──────── DATA SUPPLIED
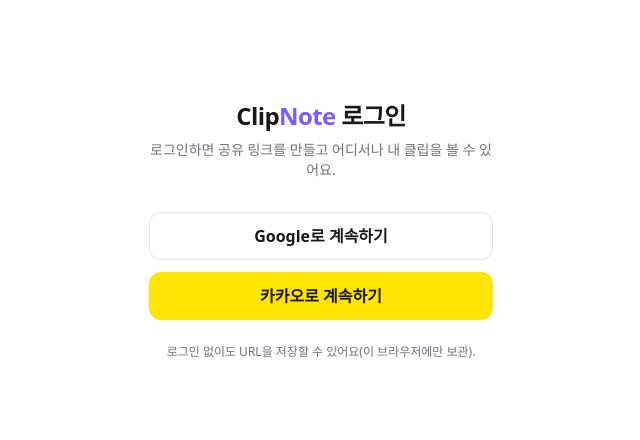
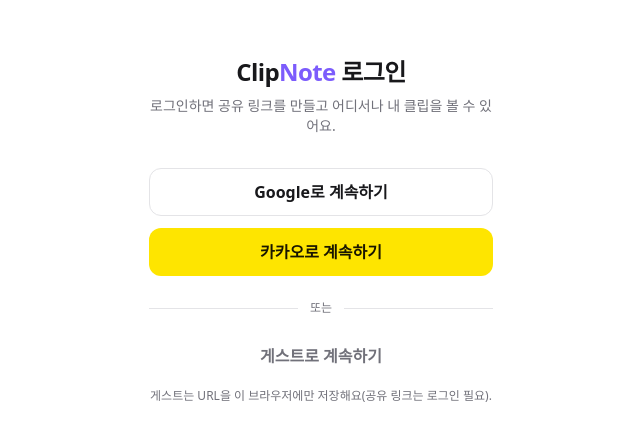
Before and after one commit to mjkang0987/clipnote, a Next.js app: page /login in a window 1280 px wide. Shown: the part 170-610 px from the top of the page, without its empty margins (319-959 px from the left). Built offline with nearby package versions, Linux system fonts and the light colour scheme; a web font is replaced by a local one.

Commit message:
feat: 로그인 화면에 '게스트로 계속' 버튼 추가

```diff
--- a/app/login/page.tsx
+++ b/app/login/page.tsx
@@ -64,8 +64,20 @@
         </p>
       )}
 
-      <p className="mt-6 text-center text-xs text-fg-muted">
-        로그인 없이도 URL을 저장할 수 있어요(이 브라우저에만 보관).
+      <div className="mt-6 flex items-center gap-3">
+        <span className="h-px flex-1 bg-border" />
+        <span className="text-xs text-fg-muted">또는</span>
+        <span className="h-px flex-1 bg-border" />
+      </div>
+
+      <a
+        href="/"
+        className="mt-4 flex h-12 items-center justify-center rounded-xl px-4 text-base font-semibold text-fg-muted transition hover:bg-surface focus-visible:ring-2 focus-visible:ring-brand/40"
+      >
+        게스트로 계속하기
+      </a>
+      <p className="mt-2 text-center text-xs text-fg-muted">
+        게스트는 URL을 이 브라우저에만 저장해요(공유 링크는 로그인 필요).
       </p>
     </main>
   );
```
────────────────
_ABOUT THIS TASK_
Give the data above again, exactly and completely. No pictures go in.

_WRITTEN SOLUTION_
Before and after one commit to mjkang0987/clipnote, a Next.js app: page /login in a window 1280 px wide. Shown: the part 170-610 px from the top of the page, without its empty margins (319-959 px from the left). Built offline with nearby package versions, Linux system fonts and the light colour scheme; a web font is replaced by a local one.

Commit message:
feat: 로그인 화면에 '게스트로 계속' 버튼 추가

```diff
--- a/app/login/page.tsx
+++ b/app/login/page.tsx
@@ -64,8 +64,20 @@
         </p>
       )}
 
-      <p className="mt-6 text-center text-xs text-fg-muted">
-        로그인 없이도 URL을 저장할 수 있어요(이 브라우저에만 보관).
+      <div className="mt-6 flex items-center gap-3">
+        <span className="h-px flex-1 bg-border" />
+        <span className="text-xs text-fg-muted">또는</span>
+        <span className="h-px flex-1 bg-border" />
+      </div>
+
+      <a
+        href="/"
+        className="mt-4 flex h-12 items-center justify-center rounded-xl px-4 text-base font-semibold text-fg-muted transition hover:bg-surface focus-visible:ring-2 focus-visible:ring-brand/40"
+      >
+        게스트로 계속하기
+      </a>
+      <p className="mt-2 text-center text-xs text-fg-muted">
+        게스트는 URL을 이 브라우저에만 저장해요(공유 링크는 로그인 필요).
       </p>
     </main>
   );
```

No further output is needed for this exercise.